▶ [WHAT IS REQUIRED]: All of the listing must be given again exactly, except that the images are dropped.

▶ [AVAILABLE DATA]:
--------
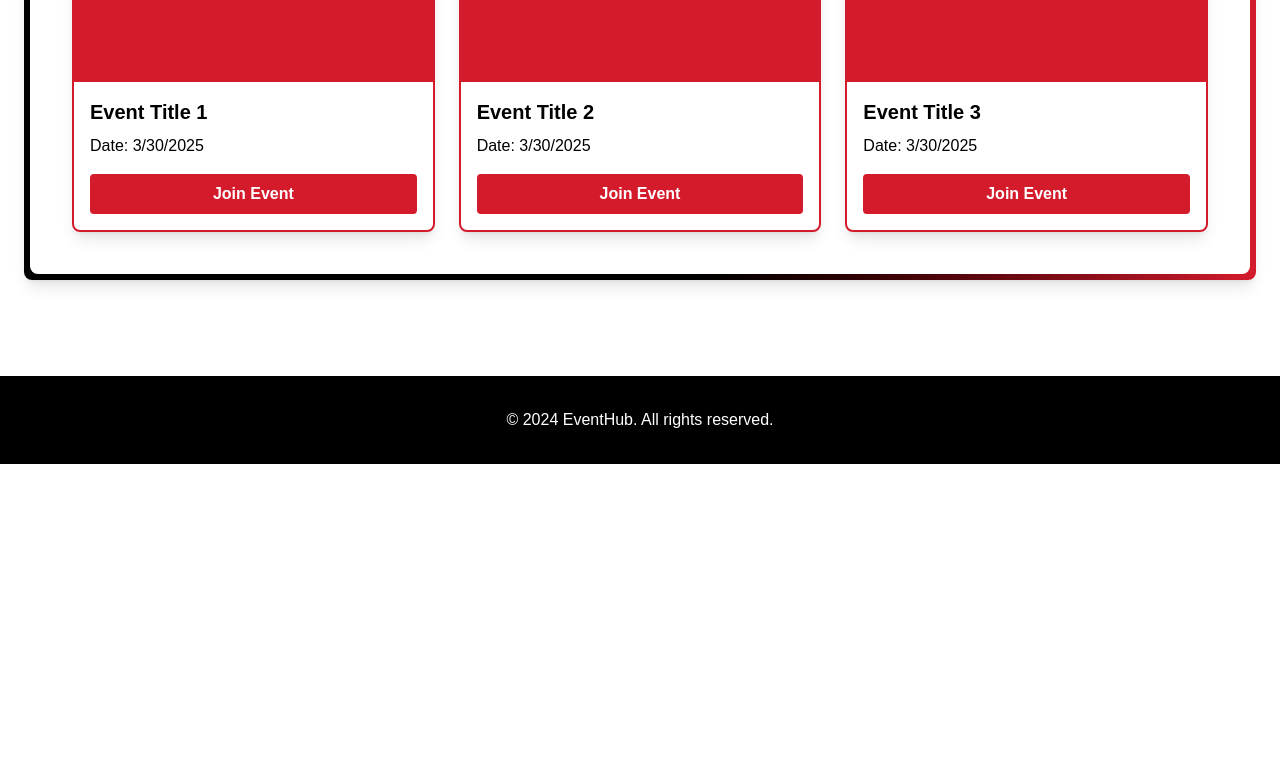
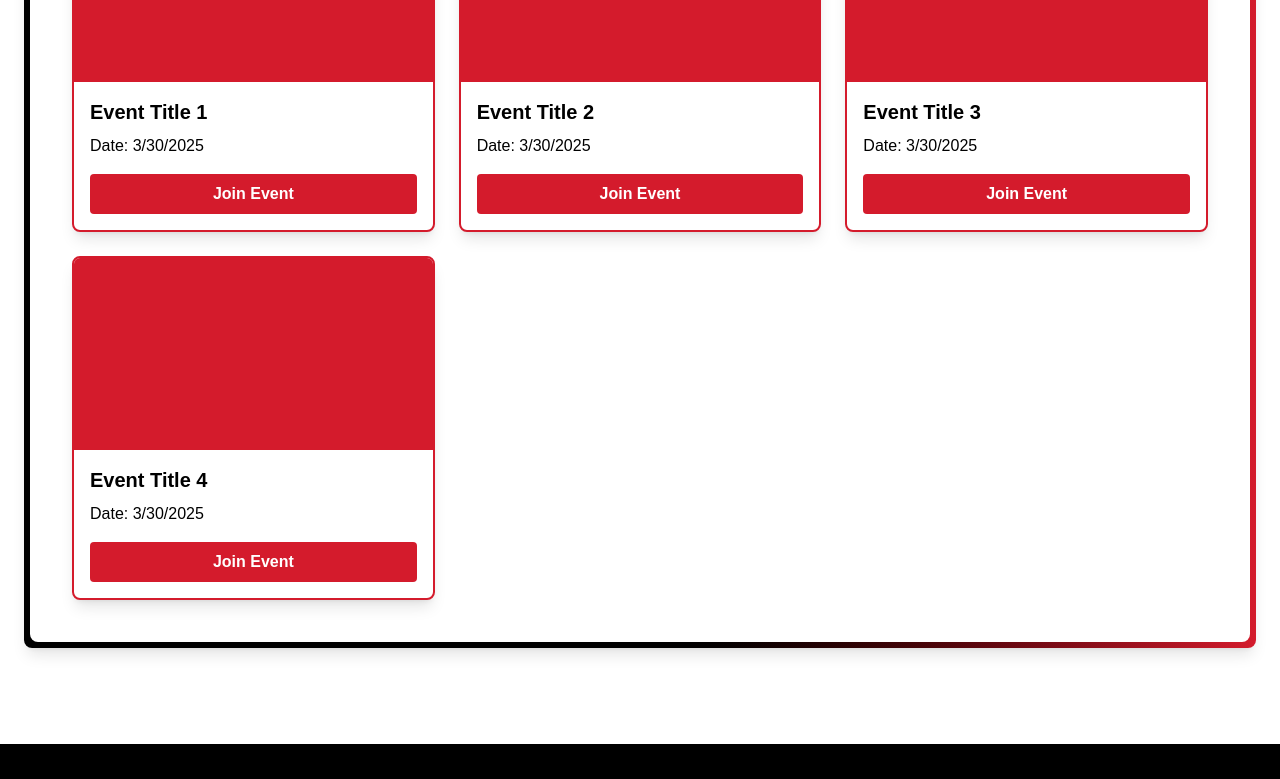
Before and after one commit to dnakhooda/SteastHack, a Next.js app: page / in a window 1280 px wide. Shown: the part 592-1371 px from the top of the page. Before the commit the page ends 1056 px from the top, so only its background shows below. Built offline with nearby package versions, Linux system fonts and the light colour scheme.

Commit message:
Event Buttons Working (page not up yet)

```diff
--- a/src/app/page.js
+++ b/src/app/page.js
@@ -1,12 +1,18 @@
 "use client";
 
-import { useRouter } from 'next/router'
+import { useRouter } from 'next/navigation'
 import { useState } from "react";
 import Image from "next/image";
 
 export default function Home() {
   const [activeTab, setActiveTab] = useState('upcoming');
   const [showLogin, setShowLogin] = useState(false);
+
+  const router = useRouter();
+
+  const handleJoinEvent = (eventId) => {
+    router.push(`/event/${eventId}`);
+  };
 
   return (
     <div className="min-h-screen bg-white text-black">
@@ -152,13 +158,15 @@ export default function Home() {
               {activeTab === 'upcoming' && (
                 <div className="grid grid-cols-1 md:grid-cols-2 lg:grid-cols-3 gap-6">
                   {/* Event Cards */}
-                  {[1, 2, 3].map((event) => (
+                  {[1, 2, 3, 4].map((event) => (
                     <div key={event} className="bg-white rounded-lg overflow-hidden shadow-lg border-2 border-[#D41B2C]">
                       <div className={`h-48 bg-[#D41B2C]`}></div>
                       <div className="p-4">
                         <h3 className="text-xl font-semibold mb-2 text-black">Event Title {event}</h3>
                         <p className="text-black mb-4">Date: {new Date().toLocaleDateString()}</p>
-                        <button className="w-full bg-[#D41B2C] text-white font-bold py-2 px-4 rounded transition hover:bg-[#B31824]">
+                        <button
+                        onClick={() => handleJoinEvent(event)}
+                        className="w-full bg-[#D41B2C] text-white font-bold py-2 px-4 rounded transition hover:bg-[#B31824]">
                           Join Event
                         </button>
                       </div>
--- /dev/null
+++ b/src/events/page.js
@@ -0,0 +1,17 @@
+"use client";
+
+
+import { useRouter } from 'next/navigation';
+
+export default function EventDetails() {
+  const router = useRouter();
+  const { id } = router.query; // Get the event ID from the URL
+
+  return (
+    <div className="container mx-auto px-6 py-16">
+      <h1 className="text-4xl font-bold text-center">Event Details for Event {id}</h1>
+      <p className="text-center mt-4">Here you can display the details of the event with ID: {id}.</p>
+      {/* You can now fetch event details from a database or API using this ID */}
+    </div>
+  );
+}
```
--------
▶ [RESULT OF THIS EXERCISE]:
Before and after one commit to dnakhooda/SteastHack, a Next.js app: page / in a window 1280 px wide. Shown: the part 592-1371 px from the top of the page. Before the commit the page ends 1056 px from the top, so only its background shows below. Built offline with nearby package versions, Linux system fonts and the light colour scheme.

Commit message:
Event Buttons Working (page not up yet)

```diff
--- a/src/app/page.js
+++ b/src/app/page.js
@@ -1,12 +1,18 @@
 "use client";
 
-import { useRouter } from 'next/router'
+import { useRouter } from 'next/navigation'
 import { useState } from "react";
 import Image from "next/image";
 
 export default function Home() {
   const [activeTab, setActiveTab] = useState('upcoming');
   const [showLogin, setShowLogin] = useState(false);
+
+  const router = useRouter();
+
+  const handleJoinEvent = (eventId) => {
+    router.push(`/event/${eventId}`);
+  };
 
   return (
     <div className="min-h-screen bg-white text-black">
@@ -152,13 +158,15 @@ export default function Home() {
               {activeTab === 'upcoming' && (
                 <div className="grid grid-cols-1 md:grid-cols-2 lg:grid-cols-3 gap-6">
                   {/* Event Cards */}
-                  {[1, 2, 3].map((event) => (
+                  {[1, 2, 3, 4].map((event) => (
                     <div key={event} className="bg-white rounded-lg overflow-hidden shadow-lg border-2 border-[#D41B2C]">
                       <div className={`h-48 bg-[#D41B2C]`}></div>
                       <div className="p-4">
                         <h3 className="text-xl font-semibold mb-2 text-black">Event Title {event}</h3>
                         <p className="text-black mb-4">Date: {new Date().toLocaleDateString()}</p>
-                        <button className="w-full bg-[#D41B2C] text-white font-bold py-2 px-4 rounded transition hover:bg-[#B31824]">
+                        <button
+                        onClick={() => handleJoinEvent(event)}
+                        className="w-full bg-[#D41B2C] text-white font-bold py-2 px-4 rounded transition hover:bg-[#B31824]">
                           Join Event
                         </button>
                       </div>
--- /dev/null
+++ b/src/events/page.js
@@ -0,0 +1,17 @@
+"use client";
+
+
+import { useRouter } from 'next/navigation';
+
+export default function EventDetails() {
+  const router = useRouter();
+  const { id } = router.query; // Get the event ID from the URL
+
+  return (
+    <div className="container mx-auto px-6 py-16">
+      <h1 className="text-4xl font-bold text-center">Event Details for Event {id}</h1>
+      <p className="text-center mt-4">Here you can display the details of the event with ID: {id}.</p>
+      {/* You can now fetch event details from a database or API using this ID */}
+    </div>
+  );
+}
```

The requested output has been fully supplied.